Friday, August 22, 2014

New Whiskey Labels: Compass Box, Jim Beam Bonded and More


This week's most interesting new labels from the federal TTB database:

Benromach cleared a label for a five year old whisky.

Springbank cleared a US label for a single cask bottling of the new 21 year old which was released in the UK earlier this year.  It was distilled in 1993 and aged in a rum cask. 

Cutty Sark cleared a label for a 33 year old listed as a limited edition of 3,456 bottles.

Compass Box issues a label for The Lost Blend, a blended malt intended to resemble their old Eleuthera blend.  It's comprised of malts from Clynelish, Caol Ila and Allt-a-Bhainne.

Jim Beam cleared a label for Jim Beam Bonded, a bottled in bond bourbon that has been available in Australia but not in the US.

In the annoying age statements department, I've long been perturbed at the proliferation of "less than __ year old" age statements on American whiskeys, but here's a new one.  South Carolina bottler Terressentia cleared a label for O.Z. Tyler Small Batch Reserve (Wow!  Small batch and reserve) Bourbon and Rye in which the front label says "aged less than two years" while the back label says, in much smaller print, "aged at least 6 mo."

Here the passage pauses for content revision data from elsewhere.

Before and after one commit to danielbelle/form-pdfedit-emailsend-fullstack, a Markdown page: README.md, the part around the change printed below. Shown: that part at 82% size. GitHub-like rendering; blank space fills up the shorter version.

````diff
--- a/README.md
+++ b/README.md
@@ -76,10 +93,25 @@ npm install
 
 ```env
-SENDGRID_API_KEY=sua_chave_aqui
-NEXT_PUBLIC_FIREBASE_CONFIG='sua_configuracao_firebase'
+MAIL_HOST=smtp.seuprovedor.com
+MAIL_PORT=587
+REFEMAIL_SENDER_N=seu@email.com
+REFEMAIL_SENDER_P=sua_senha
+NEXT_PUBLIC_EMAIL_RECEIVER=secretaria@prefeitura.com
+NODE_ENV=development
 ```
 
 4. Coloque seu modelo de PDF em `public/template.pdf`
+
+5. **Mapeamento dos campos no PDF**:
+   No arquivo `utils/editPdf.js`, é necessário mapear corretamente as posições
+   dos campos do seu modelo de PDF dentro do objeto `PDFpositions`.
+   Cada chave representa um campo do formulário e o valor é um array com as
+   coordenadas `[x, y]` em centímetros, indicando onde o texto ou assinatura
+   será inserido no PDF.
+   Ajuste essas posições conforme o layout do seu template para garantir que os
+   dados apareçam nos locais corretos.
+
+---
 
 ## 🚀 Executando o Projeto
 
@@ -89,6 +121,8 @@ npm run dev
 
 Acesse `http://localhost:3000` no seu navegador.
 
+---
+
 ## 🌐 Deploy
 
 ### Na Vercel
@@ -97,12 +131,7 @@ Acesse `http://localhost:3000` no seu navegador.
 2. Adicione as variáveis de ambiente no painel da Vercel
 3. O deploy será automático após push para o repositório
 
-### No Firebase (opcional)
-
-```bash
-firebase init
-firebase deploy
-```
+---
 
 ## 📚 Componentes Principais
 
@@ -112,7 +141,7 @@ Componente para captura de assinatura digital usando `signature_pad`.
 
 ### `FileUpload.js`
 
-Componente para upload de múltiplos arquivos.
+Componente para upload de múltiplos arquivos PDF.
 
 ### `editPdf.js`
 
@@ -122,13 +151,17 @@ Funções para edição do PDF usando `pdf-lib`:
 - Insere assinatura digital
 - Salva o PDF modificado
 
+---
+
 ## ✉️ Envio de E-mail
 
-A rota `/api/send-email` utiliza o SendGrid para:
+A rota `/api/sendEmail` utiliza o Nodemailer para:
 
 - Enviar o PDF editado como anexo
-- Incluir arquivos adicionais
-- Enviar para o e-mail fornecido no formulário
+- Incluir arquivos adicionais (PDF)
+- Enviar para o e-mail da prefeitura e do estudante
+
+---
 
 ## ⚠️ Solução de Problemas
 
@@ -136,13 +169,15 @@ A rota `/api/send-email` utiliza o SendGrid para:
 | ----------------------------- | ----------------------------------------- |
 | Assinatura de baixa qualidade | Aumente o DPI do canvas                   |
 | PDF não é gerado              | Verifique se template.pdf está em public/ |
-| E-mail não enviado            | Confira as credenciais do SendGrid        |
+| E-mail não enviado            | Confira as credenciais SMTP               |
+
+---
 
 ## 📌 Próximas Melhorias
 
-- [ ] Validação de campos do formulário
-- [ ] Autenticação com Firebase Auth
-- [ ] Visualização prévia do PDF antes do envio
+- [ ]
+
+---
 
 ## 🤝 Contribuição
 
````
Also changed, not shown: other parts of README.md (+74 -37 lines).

Note:  The fact that a label appears on the TTB database does not necessarily mean it will be produced.  In addition, some details on the label, such as proof, can change in the final product.

10 comments:

BMc said...

Hmm, Beam already makes Old Bourbon Hollow and Old Tub, or at least they did a couple of years ago. I wonder if there's some difference in flavor profile, or if they're just re-branding these.

BMc said...

edit: yes, Beam makes a lot of bourbons. The reason I brought up those two is that they're both BiB.

tanstaafl2 said...

One you didn't note that I found to be a curiosity is the new Corsair Buck Yeah buckwheat "whiskey". it is curious because buckwheat is not a grain and so presumably this can not be a whiskey. Buckwheat is sometimes called a pseudograin or pseudocereal but in fact what is typically used is the seed. Another in the long line of TTB failures?

The proposed label also notes that to their knowledge this is the first whiskey made with buckwheat. Pretty sure they are off the mark again and that Distillerie Des Menhirs, maker of Eddu whisky from France, would take exception to such a claim!

tanstaafl2 said...

On second look that didn't quite make sense as the grain of grasses are in fact seeds as well. But buckwheat produces its seed in a small fruit making it distinct from typical grain.

Perhaps that is why you didn't include it since it is not a whiskey!

sku said...

tanstaafl2, yes I saw that one as well as an oat whiskey. You are correct that buckwheat is not a grain, and there have been other buckwheat whiskeys; Pinchgut Hollow in West Virginia has an aged buckwheat spirit but they don't call it whiskey. It's probably an oversight, but given that the whiskey also includes malt, maybe they argued that the buckwheat was a harmless additive, which is permitted in non-straight whiskeys. My guess would be the former though.

sku said...

I don't include every new whiskey label in the Friday post (sometimes there are more than 40 per week), just the ones that I find interesting. Corsair comes out with new stuff all the time so I don't find it that noteworthy.

And if you're interested, I previously wrote about the issue of what is a grain.

Anonymous said...

Nice job, Benromach: An age statement on a five-year-old.


-Ol' Jas

danz said...

"Small batch and reserve" isn't that much of an innovation any more: I have bottles from Knob Creek single barrel reserve [KSBW] small batch and Russell's Reserve small batch single barrel [KSBW].

risenc said...

And Catskill Distilling makes Otay Buckwheat Spirit. I haven't had it, but I love the name. It's one of those too rare examples of distillers having fun their marketing. Seems you see it all the time with beer -- Flying Dog's Raging Bitch IPA, Avery's Maharaja Double IPA -- but so rarely in the spirits world. (Corsair's Rasputin, a distilled Russian Imperial Stout, is another one.)

Darek Bell said...

tanstaafl2, this is Darek Bell, one of the founders of Corsair. I had never heard of Distillerie Des Menhirs before now. I will change the back of our label as clearly they are older than us. Thanks for the catch.